*** Update #2:
Success. I followed the directions for forcing the programmer into bootloader mode by shorting the small pads while plugging the programmer in. I was then able to update the firmware. At first, I tried version 1.03, but that didn’t work. However, 1.02nc worked like a charm with Mac OS X 10.4.11!!!


I use it on windows and worked fine. But I want that my mac works too then I updated my firmware to 1.02nc but my windows does not recognize my programmer anymore and avrdude is not working on macosx.

I’m using atmega328p with arduino bootloader and using this line:

avrdude -p m328p -c arduino -P /dev/cu.usbmodem00010691 -U flash:w:TrunetClock.hex

Also, I tried to downgrade my firmware but after trying short bootloader pins a lot I’m not able to put programmer in bootloader mode to upgrade to 1.03 and use it on windows again.

Do you have any idea:

  1. Making my avrdude working on macosx
  2. Upgrade/Downgrade firmware to use it again on windows.


Wagner Sartori Junior

Where did you get avrdude from, how did you install it, and what exact error message or unexpected behavior is happening? Without knowing that, all I can suggest is that you download the CrossPack for AVR Development.

Please follow the instructions on this page:

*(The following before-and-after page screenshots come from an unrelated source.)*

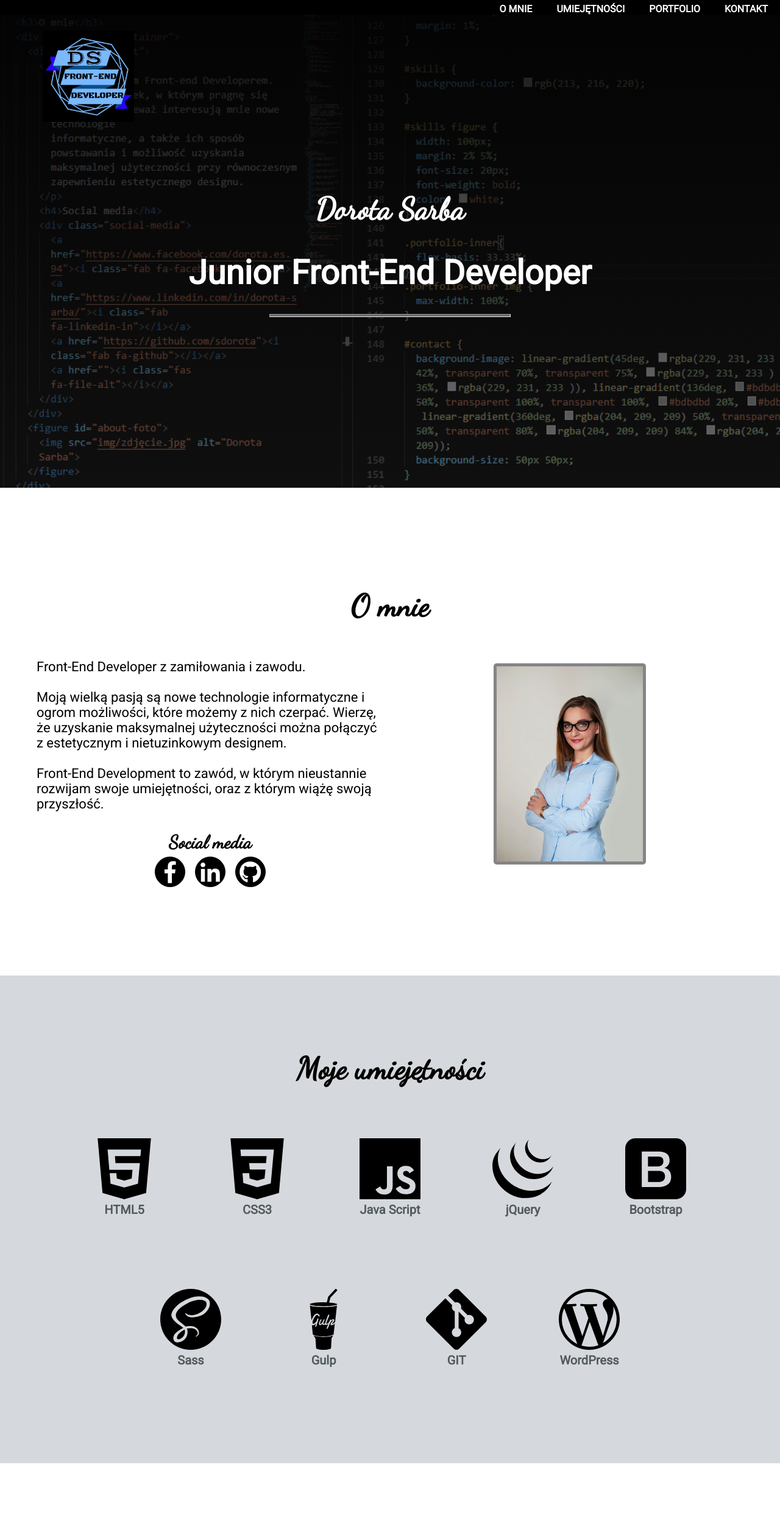
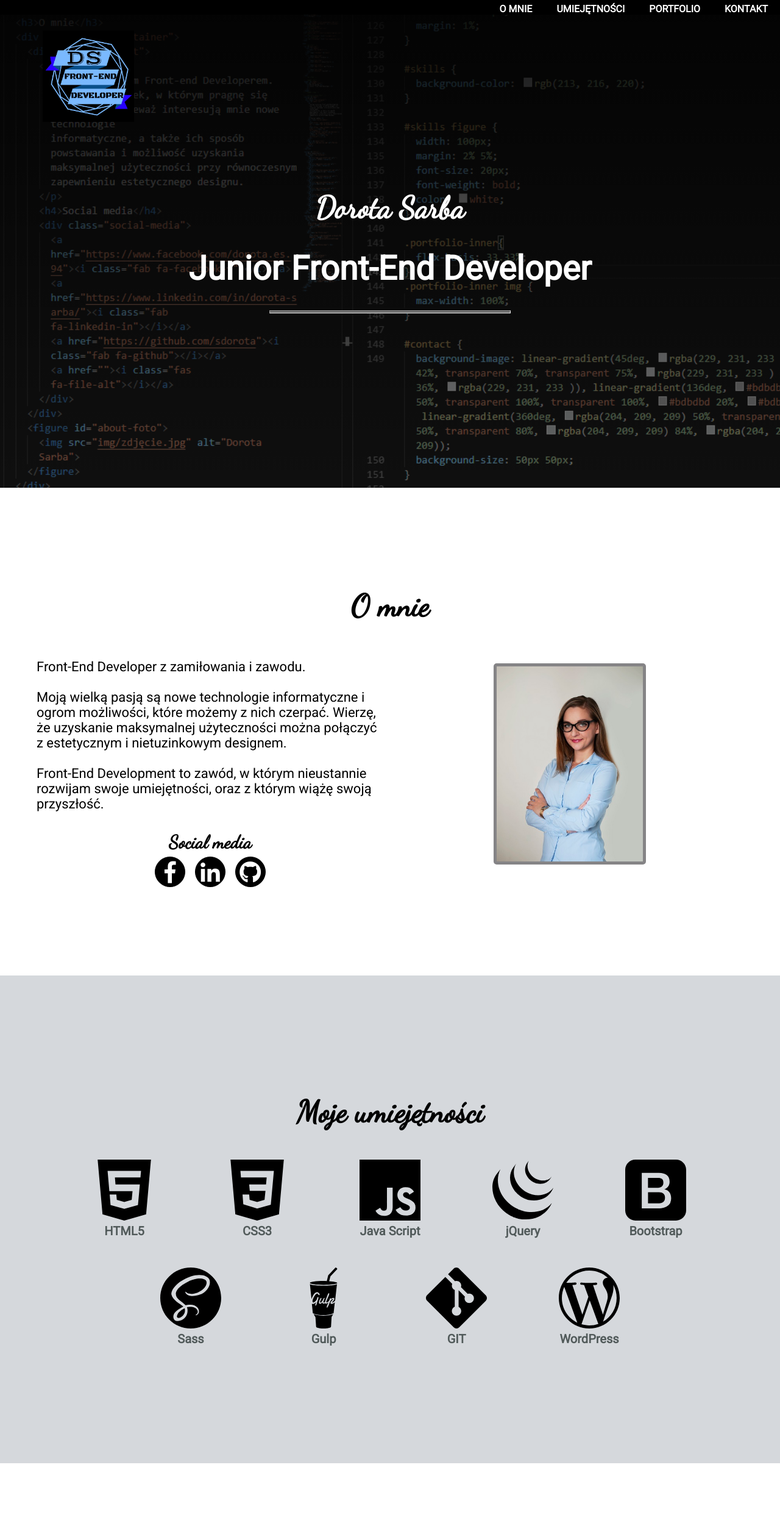
Before and after one commit to sdorota/portfolio, a plain HTML site: page index.html in a window 1280 px wide. Shown: the top 2521 px of the page at 61% size. Drawn offline with Linux system fonts and the light colour scheme.

Commit message:
responsive - 1024px

```diff
--- a/css/main.css
+++ b/css/main.css
@@ -21,8 +21,6 @@ section {
   display: flex;
   justify-content: center;
   flex-direction: column;
-  flex-wrap: wrap;
-
 }
 
 h3 {
@@ -85,6 +83,7 @@ h1 {
 }
 h2{
   font-size: 50px;
+  margin: 5% ;
 }
 
 hr {
--- a/css/responsive.css
+++ b/css/responsive.css
@@ -52,7 +52,6 @@
     #contact .flex-container {
         flex-direction: column;
     }
-
 }
 
 @media all and (max-width: 480px) {
```
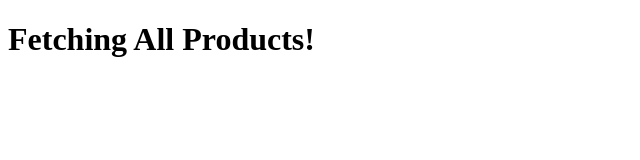
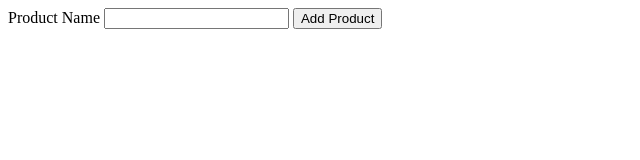
Before and after one commit to abhishekdav003/serv, a website: page view/product.html in a window 1280 px wide. Shown: the whole page, without its empty margins (0-640 px from the left). Drawn offline with Linux system fonts and the light colour scheme.

Commit message:
GET request with HTML-2

```diff
--- a/view/product.html
+++ b/view/product.html
@@ -1,12 +1,21 @@
 <!DOCTYPE html>
 <html lang="en">
+
 <head>
-  <meta charset="UTF-8">
-  <meta name="viewport" content="width=device-width, initial-scale=1.0">
-  <title>Document</title>
+  <meta charset="UTF-8" />
+  <meta name="viewport" content="width=device-width, initial-scale=1.0" />
+  <title>Add Product</title>
 </head>
+
 <body>
-  <h1>Fetching All Products!</h1>
+
+  <form>
+    <label for="product">Product Name</label>
+    <input type="text" id="product" name="productName" />
+
+    <button type="submit">Add Product</button>
+  </form>
 
 </body>
+
 </html>
```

The important thing is that the bootloader pads must be shorted when the programmer powers on. The programmer can be inadvertently powered through its programming cable, so that needs to be disconnected before trying to get it in to bootloader mode.